Confide in your friends
Each day there was an improvement, from leaving the house by myself to eventually regaining the confidence to talk to my friends and hop on the social media band wagon again. I was confused for around 3 months when things started to make sense. I’m not afraid to say that I was diagnosed with a first episode psychosis, later developing into depression, for which I had medication to rebalance the chemicals and hormones in my body and counselling to get me back to who I am today. Think of it like this, if your foot broke and the pain was unbearable you would have to take antibiotic medication to get rid of your pain; if you have diabetes you need to take injections of insulin to maintain your blood sugar level, just because you’re taking medication for your brain its no different to any other treatment. Just because your brain is internal and isn’t on the outside of your body and hence not visible does not mean it functions correctly 24/7, this is certainly not the case. People who aren’t sad get depressed, its something to do with the balance of chemicals within our brains which we simply cannot control.
Having a mental health issue revealed who my true friends are, sure it’s been an emotional rollercoaster, but I will never forget the ones that looked after me, visited me and loved me throughout this whole experience.
Look after your physical wellbeing
We can help fight mental illness by eating healthily, keeping busy and exercising. Exercise releases endorphins and serotonin into the body. What helped me was trying new and different things to calm my body down and become stress free. For example, I started attending a yoga class once a week and discovered simple breathing techniques to stop a panic attack. Everybody is different so what worked for me may not work for a majority of people. Find what’s right for you.
Open up to yourself

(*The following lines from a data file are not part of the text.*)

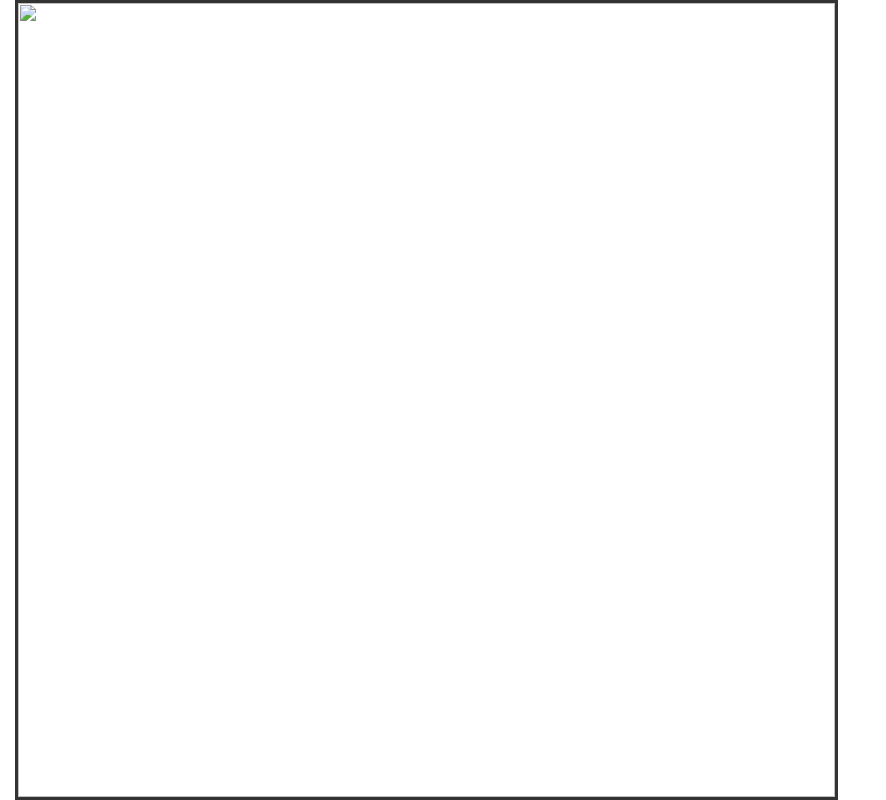
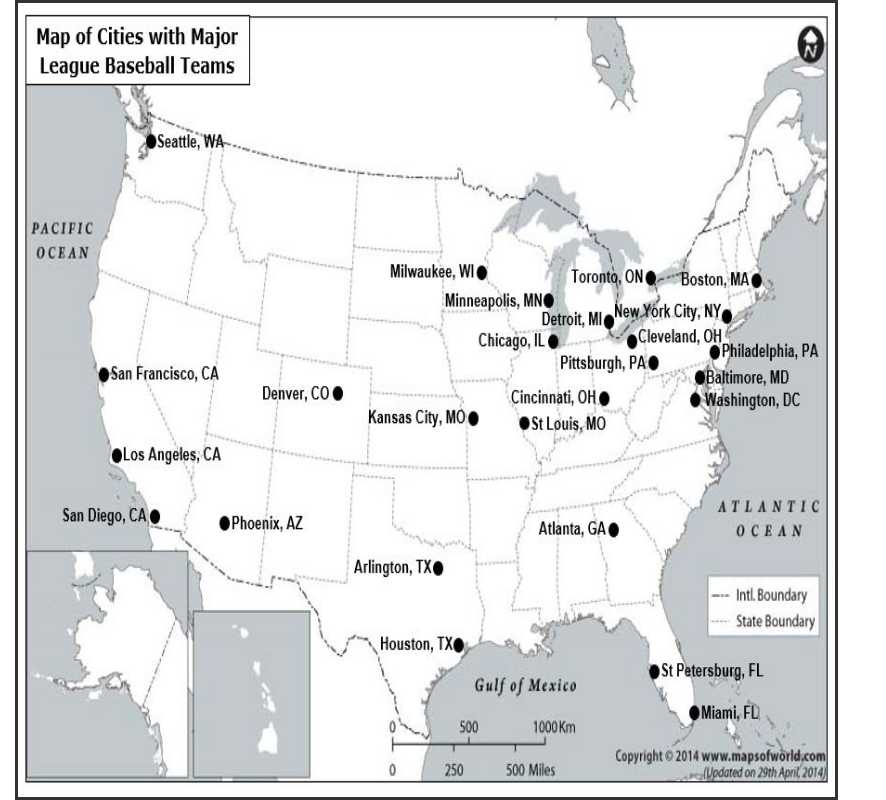
Before and after one commit to kstolle15/MLB-Project, a plain HTML site: page mlb.html in a window 1280 px wide. Shown: the whole page, without its empty margins (0-886 px from the left). Drawn offline with Linux system fonts and the light colour scheme.

Commit message:
Corrected img file name
My friend who's really short had a party the other night and he only invited other really short people.
It was just a little get together.

```diff
--- a/mlb.html
+++ b/mlb.html
@@ -13,7 +13,7 @@
   </head>
   <body>
       <div class="col-md-8">
-        <img src="MLB map.JPG" usemap="#usa">
+        <img src="theRealDeal.JPG" usemap="#usa">
         <map name="usa">
           <area id="baltimore" shape="circle" coords="734,282,5">
           <area id="boston" shape="circle" coords="795,209,5">
```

I also started to write a diary and filled it with whatever was irritating me or making me happy. I would definitely recommend this as it relieves stress. You can look back at your diary and see where you were compared to what you have become, it really helps to see what you have achieved.

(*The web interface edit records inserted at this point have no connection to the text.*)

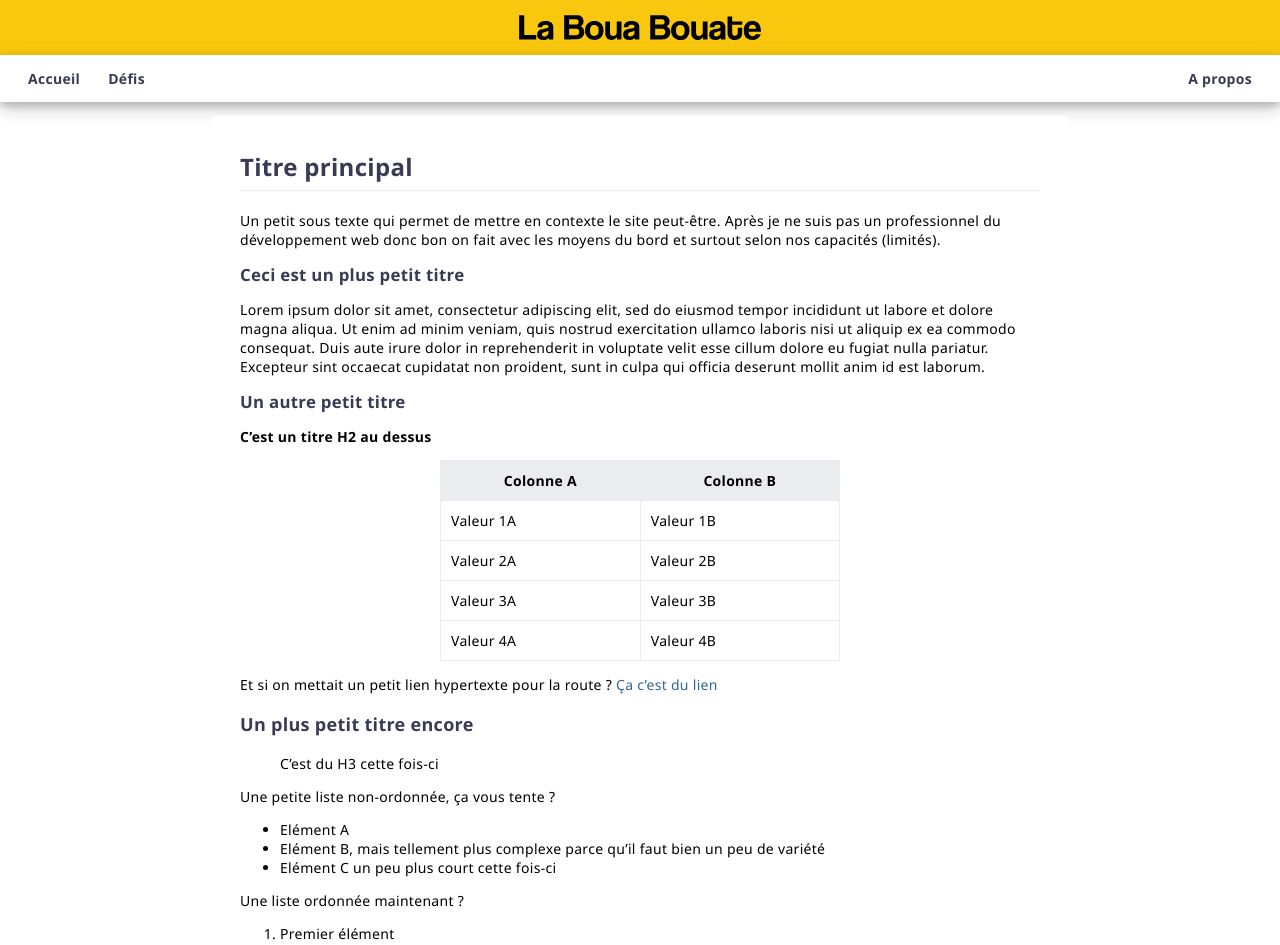
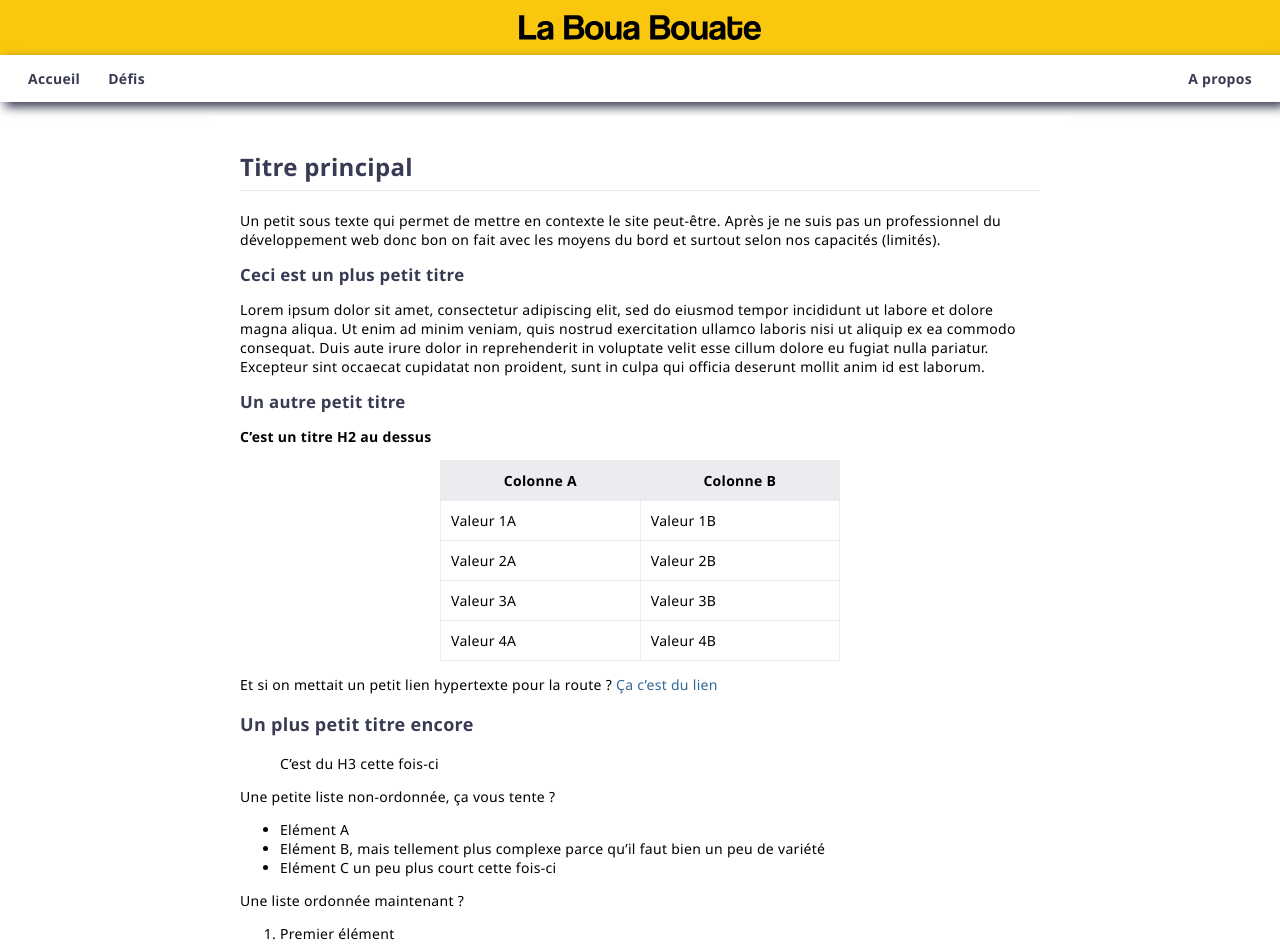
Before and after one commit to leobouard/leobouard.github.io, a Jekyll site: the page built from index.md, in a window 1280 px wide. Shown: the top 945 px of the page. Built offline with Jekyll 4.4.1, drawn with Linux system fonts in a browser that asks for light colours; our own code applies the rules of GitHub Pages for plain Markdown files.

Commit message:
Update style.scss

```diff
--- a/assets/css/style.scss
+++ b/assets/css/style.scss
@@ -56,7 +56,7 @@
         overflow: hidden;
         background-color: #fff;
         margin: 0;
-        box-shadow: 0 4px 8px 0 rgba(0, 0, 0, 0.2), 0 6px 20px 0 rgba(0, 0, 0, 0.19);
+        box-shadow: 5px 5px 10px #383b53;
     }
 
     nav a {
```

I certainly never expected this obstacle in my life to occur but sometimes these things just happen and they are out of your control. In some ways I’m glad I went through this hurdle in my life to look back and see how far I’ve come and how much stronger I feel.
If you’re suffering from something similar to what I went through- tell somebody immediately, it could be a stranger on the UoB’s nightline number or your house mates who are truly concerned. If you know of anybody having gone through a mental health scare- talk to them openly about their experiences and help in any way possible. Chances are, they would love to simply talk to somebody about their experiences.
You come to university to discover yourself, these next few years will be the best years of your life, keep your eyes wide open and take advantage of the opportunities available to you. If you don’t, you’ll only regret it in the future.
Thank you all for taking the time to read my story, I hope I have encouraged others to open up about themselves and seek help where needed, Let’s de-stigmatise mental health one story at a time.
I would like to dedicate this article to my family and friends and really anybody who helped me through this rough time in my life. Including my amazing welfare tutor Mr . Warren Evans, without you my dream of completing my degree would certainly by now be diminished but instead I have been given a second chance. You take your job one step further by really caring about your students so thank you. I don’t know where I would be without all of you loving and selfless human beings. You all know who you are so thank you, I love you and I feel blessed to have so many people who I can count on in my life. May God bless you all.